# [TASK ITEM]
Look through the data that follows and say how many of its lines contain "padding", giving the number only.

# [DATA TO USE]

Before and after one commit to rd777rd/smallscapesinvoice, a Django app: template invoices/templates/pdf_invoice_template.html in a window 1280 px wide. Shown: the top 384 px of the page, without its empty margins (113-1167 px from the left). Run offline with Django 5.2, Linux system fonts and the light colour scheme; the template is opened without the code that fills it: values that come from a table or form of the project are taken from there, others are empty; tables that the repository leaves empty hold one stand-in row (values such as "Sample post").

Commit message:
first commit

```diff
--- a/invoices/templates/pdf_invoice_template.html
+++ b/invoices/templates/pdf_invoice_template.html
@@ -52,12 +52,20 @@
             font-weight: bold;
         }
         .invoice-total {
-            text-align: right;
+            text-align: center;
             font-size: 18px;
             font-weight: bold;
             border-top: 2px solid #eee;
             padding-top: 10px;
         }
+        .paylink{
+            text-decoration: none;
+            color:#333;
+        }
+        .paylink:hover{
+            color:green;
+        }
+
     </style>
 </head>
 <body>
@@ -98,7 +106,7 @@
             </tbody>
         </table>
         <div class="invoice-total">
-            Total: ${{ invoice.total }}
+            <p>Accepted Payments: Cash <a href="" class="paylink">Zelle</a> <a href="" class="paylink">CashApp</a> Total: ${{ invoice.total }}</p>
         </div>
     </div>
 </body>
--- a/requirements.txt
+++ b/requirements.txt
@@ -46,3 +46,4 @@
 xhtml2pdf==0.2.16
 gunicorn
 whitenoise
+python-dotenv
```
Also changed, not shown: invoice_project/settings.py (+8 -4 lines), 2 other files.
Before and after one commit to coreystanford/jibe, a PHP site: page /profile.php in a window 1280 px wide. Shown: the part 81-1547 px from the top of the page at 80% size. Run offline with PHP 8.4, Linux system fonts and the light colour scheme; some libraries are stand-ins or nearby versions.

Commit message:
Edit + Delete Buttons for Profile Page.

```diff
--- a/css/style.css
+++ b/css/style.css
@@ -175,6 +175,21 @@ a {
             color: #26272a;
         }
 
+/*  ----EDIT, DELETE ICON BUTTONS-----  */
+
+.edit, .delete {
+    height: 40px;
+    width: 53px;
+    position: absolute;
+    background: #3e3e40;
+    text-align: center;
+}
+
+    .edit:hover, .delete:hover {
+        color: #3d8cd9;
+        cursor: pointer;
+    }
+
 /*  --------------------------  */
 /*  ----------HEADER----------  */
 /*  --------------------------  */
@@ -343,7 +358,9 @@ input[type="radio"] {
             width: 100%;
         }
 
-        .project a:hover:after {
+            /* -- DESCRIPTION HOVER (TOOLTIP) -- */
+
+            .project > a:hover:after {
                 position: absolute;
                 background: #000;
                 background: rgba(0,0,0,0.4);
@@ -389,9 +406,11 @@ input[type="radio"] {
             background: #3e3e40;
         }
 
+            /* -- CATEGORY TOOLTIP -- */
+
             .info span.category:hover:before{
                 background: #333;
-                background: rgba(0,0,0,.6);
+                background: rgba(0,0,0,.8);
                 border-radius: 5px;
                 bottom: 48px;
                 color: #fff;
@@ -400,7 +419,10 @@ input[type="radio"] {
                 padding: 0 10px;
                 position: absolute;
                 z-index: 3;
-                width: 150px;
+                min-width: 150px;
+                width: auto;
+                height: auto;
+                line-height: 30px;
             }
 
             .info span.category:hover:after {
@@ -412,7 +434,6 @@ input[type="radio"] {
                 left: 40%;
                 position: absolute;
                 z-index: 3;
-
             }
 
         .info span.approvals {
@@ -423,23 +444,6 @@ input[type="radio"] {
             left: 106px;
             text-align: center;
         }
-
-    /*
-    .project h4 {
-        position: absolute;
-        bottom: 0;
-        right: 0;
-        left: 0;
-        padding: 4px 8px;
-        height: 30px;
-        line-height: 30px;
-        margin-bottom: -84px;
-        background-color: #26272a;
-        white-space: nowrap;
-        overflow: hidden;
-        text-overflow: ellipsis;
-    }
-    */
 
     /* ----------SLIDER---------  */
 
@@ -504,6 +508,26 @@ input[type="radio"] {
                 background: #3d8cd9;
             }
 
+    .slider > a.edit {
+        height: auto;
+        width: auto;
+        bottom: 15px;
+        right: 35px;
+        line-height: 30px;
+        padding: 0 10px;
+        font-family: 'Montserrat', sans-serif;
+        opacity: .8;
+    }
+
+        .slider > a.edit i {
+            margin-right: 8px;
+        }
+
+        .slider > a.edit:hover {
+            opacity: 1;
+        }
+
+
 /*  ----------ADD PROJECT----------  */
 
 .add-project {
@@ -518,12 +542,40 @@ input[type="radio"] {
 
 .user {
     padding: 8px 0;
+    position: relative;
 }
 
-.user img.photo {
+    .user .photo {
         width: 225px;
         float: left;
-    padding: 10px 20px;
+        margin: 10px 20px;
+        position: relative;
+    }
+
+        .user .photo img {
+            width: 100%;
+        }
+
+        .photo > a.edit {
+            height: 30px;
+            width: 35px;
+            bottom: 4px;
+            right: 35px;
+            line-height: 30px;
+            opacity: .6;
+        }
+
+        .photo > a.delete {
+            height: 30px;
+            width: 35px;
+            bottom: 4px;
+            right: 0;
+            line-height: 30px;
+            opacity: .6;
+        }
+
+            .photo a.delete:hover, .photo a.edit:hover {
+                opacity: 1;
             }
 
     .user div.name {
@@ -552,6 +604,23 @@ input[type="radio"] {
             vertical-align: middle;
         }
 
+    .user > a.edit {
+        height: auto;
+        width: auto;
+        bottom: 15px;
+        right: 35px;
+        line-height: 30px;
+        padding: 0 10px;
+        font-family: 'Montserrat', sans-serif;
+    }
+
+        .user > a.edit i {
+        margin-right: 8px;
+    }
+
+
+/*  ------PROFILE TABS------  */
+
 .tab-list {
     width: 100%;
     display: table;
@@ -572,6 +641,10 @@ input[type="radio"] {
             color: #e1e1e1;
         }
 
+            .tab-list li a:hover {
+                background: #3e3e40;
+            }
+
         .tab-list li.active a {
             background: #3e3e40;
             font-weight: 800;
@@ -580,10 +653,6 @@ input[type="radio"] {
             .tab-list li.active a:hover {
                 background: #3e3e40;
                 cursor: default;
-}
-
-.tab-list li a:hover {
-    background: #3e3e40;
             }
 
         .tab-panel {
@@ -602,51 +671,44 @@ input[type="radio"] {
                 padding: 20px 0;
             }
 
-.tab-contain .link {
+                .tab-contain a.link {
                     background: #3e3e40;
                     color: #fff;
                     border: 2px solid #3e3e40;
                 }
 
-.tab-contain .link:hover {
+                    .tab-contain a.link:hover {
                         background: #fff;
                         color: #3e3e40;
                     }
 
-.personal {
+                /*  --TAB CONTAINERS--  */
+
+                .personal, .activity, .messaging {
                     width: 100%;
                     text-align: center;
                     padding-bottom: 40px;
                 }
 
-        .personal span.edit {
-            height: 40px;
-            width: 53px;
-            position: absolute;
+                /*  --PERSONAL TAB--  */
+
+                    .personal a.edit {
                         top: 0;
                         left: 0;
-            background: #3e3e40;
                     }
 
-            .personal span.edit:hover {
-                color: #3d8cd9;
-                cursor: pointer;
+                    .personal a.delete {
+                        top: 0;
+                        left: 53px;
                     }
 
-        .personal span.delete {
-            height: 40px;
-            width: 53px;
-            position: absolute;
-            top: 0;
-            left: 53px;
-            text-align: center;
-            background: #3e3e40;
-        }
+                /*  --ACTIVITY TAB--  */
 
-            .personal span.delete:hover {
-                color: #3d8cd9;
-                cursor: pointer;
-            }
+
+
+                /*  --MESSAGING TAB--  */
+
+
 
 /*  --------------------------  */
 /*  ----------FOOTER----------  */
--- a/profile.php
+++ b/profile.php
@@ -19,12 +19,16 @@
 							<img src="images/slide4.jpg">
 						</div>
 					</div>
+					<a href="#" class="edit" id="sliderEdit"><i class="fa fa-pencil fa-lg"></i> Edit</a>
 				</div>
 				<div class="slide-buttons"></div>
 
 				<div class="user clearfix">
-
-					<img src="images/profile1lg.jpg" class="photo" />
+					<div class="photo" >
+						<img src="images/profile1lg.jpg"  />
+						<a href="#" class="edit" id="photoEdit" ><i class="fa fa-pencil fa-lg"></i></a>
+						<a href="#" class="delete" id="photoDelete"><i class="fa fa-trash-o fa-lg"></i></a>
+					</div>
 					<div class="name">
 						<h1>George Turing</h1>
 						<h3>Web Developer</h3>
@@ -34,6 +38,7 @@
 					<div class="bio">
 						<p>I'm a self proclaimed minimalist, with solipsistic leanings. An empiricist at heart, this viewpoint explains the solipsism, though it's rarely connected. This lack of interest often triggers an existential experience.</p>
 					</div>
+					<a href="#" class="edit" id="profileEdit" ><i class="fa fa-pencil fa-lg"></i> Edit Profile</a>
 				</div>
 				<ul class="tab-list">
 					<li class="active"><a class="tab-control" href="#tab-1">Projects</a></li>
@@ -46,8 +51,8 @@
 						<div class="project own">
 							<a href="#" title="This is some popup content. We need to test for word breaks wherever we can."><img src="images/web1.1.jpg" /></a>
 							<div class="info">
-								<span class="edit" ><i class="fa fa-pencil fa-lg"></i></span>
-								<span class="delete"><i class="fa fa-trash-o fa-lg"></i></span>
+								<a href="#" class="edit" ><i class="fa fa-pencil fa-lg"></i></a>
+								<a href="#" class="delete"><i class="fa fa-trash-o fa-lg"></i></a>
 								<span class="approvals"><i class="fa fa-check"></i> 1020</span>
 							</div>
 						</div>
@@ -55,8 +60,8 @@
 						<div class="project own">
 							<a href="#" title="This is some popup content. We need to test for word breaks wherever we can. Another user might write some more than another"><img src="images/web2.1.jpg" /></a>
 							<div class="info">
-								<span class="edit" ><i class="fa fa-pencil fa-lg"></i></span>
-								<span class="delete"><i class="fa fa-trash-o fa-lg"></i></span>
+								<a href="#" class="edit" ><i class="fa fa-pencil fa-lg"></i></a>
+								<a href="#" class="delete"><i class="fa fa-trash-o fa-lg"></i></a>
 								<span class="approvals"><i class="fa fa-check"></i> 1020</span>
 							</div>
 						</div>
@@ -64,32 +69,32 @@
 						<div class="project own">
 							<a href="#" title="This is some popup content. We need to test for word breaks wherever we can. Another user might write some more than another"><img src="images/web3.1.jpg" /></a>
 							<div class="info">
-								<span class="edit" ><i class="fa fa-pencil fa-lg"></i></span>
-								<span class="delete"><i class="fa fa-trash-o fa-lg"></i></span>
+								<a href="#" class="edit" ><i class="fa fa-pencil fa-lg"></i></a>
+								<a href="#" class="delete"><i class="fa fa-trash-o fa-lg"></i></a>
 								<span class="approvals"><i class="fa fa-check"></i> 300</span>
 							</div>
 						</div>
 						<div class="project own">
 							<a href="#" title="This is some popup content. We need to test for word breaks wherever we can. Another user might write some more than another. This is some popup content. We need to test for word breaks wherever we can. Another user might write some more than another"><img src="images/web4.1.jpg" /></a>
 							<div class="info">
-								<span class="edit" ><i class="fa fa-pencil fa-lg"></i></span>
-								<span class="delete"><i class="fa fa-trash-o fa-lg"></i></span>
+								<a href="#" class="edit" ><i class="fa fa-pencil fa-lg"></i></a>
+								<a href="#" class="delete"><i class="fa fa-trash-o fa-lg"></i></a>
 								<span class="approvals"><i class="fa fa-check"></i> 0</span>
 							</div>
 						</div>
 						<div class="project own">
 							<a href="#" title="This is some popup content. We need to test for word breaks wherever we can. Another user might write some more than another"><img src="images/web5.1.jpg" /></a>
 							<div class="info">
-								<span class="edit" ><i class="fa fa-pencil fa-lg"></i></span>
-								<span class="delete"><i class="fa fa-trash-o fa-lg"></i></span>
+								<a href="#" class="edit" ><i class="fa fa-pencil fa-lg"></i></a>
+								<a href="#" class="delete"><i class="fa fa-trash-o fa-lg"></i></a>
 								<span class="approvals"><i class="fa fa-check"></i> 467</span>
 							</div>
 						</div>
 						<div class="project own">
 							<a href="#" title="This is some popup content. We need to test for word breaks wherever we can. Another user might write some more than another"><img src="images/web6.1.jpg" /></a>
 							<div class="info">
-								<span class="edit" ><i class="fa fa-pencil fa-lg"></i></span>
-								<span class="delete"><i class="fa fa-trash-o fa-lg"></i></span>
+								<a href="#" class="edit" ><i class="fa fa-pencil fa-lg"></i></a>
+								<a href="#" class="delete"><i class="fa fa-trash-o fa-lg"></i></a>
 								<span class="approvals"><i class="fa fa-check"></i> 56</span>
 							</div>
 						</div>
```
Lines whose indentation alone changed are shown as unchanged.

# [WRITTEN REPLY]
9